The biggest, and perhaps most notable, part of the makeover has been moving the vendors onto the grass in the park rather than them being on the street. It seems to have created a more inclusive atmosphere for the market.
“The most important change we’ve made is bringing the market into the park, into a place the kids can enjoy as well as the adults,” said Kelly Smith, Executive Director of Agricultural Community Events Farmers Markets, which has taken over operation of the entire Thursday night market from the Cotati Chamber of Commerce. “We have the market placed in front of the stage so the music is more a central part of the market where before it was a little dissected. I think that’s been a great benefit to the market.”
Feeling a little more safe
Melissa Casanova, an organic farmer and owner of Suchernova Farm, agreed with Smith. But she also had another reason for liking the changes.
“It’s in the grass, so it feels a little more safe,” Casanova said. “We can enjoy the musicians now, where as before, it was broken up a little bit. It’s a lot better, and there’s room to grow.”
ACEFM, a non-profit organization, also runs farmers markets in Santa Rosa, Marinwood, Petaluma, downtown Novato, Glen Ellen and Fairfax.
The Cotati Chamber of Commerce initially launched and operated the Thursday night market. But operating the weekly market became too big a burden for the Chamber of Commerce, which sought out ACEFM.
Chamber’s OK with changes
“This was a heavy load to carry, so we were really happy they took us up on this offer,” Chamber president Andre Morrow said. “We like the changes. We tried to make these changes about four years ago, but we got so much resistance to it because of the way we’d been doing it to make the change. When they talked to us about the possibility of doing this, we said, ‘go for it. It’ll be easier for you to make the change than it was for us.’”
The Cotati Chamber of Commerce holds the liquor license for the market and still sells beer and wine.

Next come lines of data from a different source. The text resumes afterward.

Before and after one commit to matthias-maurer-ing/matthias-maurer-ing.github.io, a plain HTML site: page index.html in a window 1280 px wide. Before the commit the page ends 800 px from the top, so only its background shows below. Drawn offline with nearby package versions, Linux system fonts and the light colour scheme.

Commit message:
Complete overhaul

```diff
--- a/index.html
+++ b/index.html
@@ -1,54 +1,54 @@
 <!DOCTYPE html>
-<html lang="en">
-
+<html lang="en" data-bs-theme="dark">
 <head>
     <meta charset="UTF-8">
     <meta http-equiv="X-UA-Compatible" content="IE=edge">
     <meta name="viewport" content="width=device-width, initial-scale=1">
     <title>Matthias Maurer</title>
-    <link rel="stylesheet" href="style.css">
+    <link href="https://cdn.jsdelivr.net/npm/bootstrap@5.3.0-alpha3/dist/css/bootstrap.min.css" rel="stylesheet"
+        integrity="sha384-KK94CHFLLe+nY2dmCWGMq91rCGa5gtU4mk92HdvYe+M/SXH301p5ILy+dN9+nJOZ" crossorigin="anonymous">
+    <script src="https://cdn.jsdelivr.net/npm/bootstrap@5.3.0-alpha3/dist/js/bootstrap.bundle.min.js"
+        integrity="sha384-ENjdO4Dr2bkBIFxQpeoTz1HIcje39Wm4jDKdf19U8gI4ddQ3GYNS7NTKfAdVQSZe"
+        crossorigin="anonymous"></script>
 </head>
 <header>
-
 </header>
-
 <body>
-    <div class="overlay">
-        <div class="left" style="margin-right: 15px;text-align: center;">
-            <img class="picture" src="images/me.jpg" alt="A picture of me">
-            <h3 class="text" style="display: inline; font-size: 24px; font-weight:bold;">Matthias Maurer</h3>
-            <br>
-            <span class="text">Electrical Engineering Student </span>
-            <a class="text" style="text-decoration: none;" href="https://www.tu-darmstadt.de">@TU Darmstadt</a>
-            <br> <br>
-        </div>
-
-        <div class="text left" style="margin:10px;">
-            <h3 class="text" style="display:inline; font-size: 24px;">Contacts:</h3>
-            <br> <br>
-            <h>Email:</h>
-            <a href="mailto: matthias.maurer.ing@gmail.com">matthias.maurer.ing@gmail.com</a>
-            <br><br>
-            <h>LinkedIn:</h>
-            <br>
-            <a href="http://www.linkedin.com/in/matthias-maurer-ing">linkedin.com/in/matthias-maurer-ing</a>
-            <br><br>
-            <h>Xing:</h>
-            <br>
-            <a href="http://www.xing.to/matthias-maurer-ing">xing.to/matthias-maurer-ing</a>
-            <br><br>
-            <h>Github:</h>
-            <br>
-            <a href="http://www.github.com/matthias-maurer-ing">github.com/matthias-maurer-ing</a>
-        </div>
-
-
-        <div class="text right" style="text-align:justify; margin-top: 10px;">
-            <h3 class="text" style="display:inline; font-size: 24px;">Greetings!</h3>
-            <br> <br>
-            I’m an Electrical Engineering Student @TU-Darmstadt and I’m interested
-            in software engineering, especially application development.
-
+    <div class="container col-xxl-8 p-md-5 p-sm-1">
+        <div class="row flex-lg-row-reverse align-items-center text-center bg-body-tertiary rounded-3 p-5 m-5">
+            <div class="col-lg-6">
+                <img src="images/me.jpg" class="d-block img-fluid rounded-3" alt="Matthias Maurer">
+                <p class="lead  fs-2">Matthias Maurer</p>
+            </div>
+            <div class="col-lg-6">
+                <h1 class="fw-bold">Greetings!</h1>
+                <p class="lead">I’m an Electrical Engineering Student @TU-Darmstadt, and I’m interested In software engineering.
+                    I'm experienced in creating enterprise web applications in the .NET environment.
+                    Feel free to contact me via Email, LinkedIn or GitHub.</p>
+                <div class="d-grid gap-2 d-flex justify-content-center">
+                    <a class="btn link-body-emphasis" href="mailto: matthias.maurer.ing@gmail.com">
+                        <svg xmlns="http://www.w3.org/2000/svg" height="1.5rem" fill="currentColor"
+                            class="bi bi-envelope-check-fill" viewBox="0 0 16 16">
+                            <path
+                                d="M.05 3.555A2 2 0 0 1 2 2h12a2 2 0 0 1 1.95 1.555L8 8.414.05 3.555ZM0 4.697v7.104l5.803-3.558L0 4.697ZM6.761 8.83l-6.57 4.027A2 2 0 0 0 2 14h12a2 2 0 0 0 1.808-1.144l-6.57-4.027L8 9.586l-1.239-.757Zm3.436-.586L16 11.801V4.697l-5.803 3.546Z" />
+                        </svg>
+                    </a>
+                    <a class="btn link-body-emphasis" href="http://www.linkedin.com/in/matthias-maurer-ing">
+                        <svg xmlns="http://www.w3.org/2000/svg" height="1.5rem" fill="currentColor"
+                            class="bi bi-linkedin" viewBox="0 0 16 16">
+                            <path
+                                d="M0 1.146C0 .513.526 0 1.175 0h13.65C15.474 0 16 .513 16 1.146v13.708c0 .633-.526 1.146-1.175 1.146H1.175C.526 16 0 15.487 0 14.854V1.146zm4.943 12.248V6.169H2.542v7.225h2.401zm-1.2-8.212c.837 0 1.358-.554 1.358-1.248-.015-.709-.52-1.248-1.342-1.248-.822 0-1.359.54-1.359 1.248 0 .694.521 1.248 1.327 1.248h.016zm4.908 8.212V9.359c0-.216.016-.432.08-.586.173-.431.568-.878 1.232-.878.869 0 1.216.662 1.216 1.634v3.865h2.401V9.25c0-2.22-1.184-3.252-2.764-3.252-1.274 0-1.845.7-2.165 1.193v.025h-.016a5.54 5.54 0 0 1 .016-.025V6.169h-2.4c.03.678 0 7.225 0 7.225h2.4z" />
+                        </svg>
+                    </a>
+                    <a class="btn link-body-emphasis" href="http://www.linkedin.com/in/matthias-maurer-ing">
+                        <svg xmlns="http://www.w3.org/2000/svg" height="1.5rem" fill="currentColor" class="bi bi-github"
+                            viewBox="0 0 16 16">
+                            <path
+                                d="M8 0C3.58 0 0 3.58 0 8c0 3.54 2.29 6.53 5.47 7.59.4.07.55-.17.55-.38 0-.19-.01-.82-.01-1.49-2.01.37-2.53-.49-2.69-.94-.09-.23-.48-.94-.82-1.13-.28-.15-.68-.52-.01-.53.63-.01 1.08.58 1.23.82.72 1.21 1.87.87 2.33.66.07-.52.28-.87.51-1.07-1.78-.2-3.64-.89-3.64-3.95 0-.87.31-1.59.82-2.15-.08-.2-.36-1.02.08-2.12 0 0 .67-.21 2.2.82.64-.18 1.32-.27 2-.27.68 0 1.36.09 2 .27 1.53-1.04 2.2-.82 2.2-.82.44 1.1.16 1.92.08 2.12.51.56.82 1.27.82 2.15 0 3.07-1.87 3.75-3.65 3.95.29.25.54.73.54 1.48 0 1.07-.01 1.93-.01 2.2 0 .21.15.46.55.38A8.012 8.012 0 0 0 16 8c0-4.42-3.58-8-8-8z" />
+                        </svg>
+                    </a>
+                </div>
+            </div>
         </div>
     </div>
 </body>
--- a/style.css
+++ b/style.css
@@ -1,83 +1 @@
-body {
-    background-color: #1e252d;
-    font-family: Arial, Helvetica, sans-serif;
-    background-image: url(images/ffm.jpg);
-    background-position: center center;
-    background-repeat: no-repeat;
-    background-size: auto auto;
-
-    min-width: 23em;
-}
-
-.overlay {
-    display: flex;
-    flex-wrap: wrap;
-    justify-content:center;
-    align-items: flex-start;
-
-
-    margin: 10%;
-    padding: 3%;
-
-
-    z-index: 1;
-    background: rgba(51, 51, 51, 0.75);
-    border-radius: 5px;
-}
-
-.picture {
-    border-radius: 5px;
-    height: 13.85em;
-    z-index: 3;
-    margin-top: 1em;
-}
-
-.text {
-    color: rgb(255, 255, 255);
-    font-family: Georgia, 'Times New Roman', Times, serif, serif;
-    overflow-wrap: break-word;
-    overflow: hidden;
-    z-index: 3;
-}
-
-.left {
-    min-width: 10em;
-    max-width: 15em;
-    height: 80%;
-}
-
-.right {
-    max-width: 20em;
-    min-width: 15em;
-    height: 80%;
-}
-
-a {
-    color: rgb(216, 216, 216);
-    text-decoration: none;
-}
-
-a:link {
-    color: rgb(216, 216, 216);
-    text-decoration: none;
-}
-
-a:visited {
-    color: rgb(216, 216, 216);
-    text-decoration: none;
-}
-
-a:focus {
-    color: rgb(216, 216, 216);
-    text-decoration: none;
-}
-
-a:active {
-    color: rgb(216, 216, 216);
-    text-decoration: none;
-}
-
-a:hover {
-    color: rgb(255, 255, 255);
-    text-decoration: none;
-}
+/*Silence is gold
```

“We don’t get anything from the market, but we also don’t have to put out all the volunteer hours to put this thing on,” Morrow said. “Like I said, it was getting too much for a volunteer organization to take on by itself.”
One of the problems that has bogged down the Cotati market is a lack of attendance. In years past, it would not be too far of a stretch to say, outside of the vendors, one could count the number of people in the park at the Cotati market on one hand.
The Cotati market through the first three weeks still hasn’t drawn as many people as the Friday night farmers market in Rohnert Park, but vendors have noticed increasingly more foot traffic.
Foot traffic improves
“There’s definitely more traffic, and people seem to like it more,” Casanova said. “And when the people are happy, I’m happy.”
Jeff Whitford, of Bloomfield Bees Honey, said he hasn’t really noticed the changes. His vendor tent can be found at a number of markets in the county. He said it’s still the same small market and that foot traffic has been about the same. But a small market is something he doesn’t mind.
“It’s probably one of our smaller markets, but we like smaller markets because you get to meet the people more personally, so it’s a nicer more friendly atmosphere,” Whitford said.
Smith, along with ACEFM co-owner Jim Fenton, are still looking at ways to improve the market.
“We’d like to add in more local produce, local agriculture, add more vendors into the market so there’s more variety,” she said. “My expectations are for this market to flourish, to have people come and enjoy the local produce and the hot foods that are here, the ambiance of their own community and enjoy music in a safe child friendly environment.”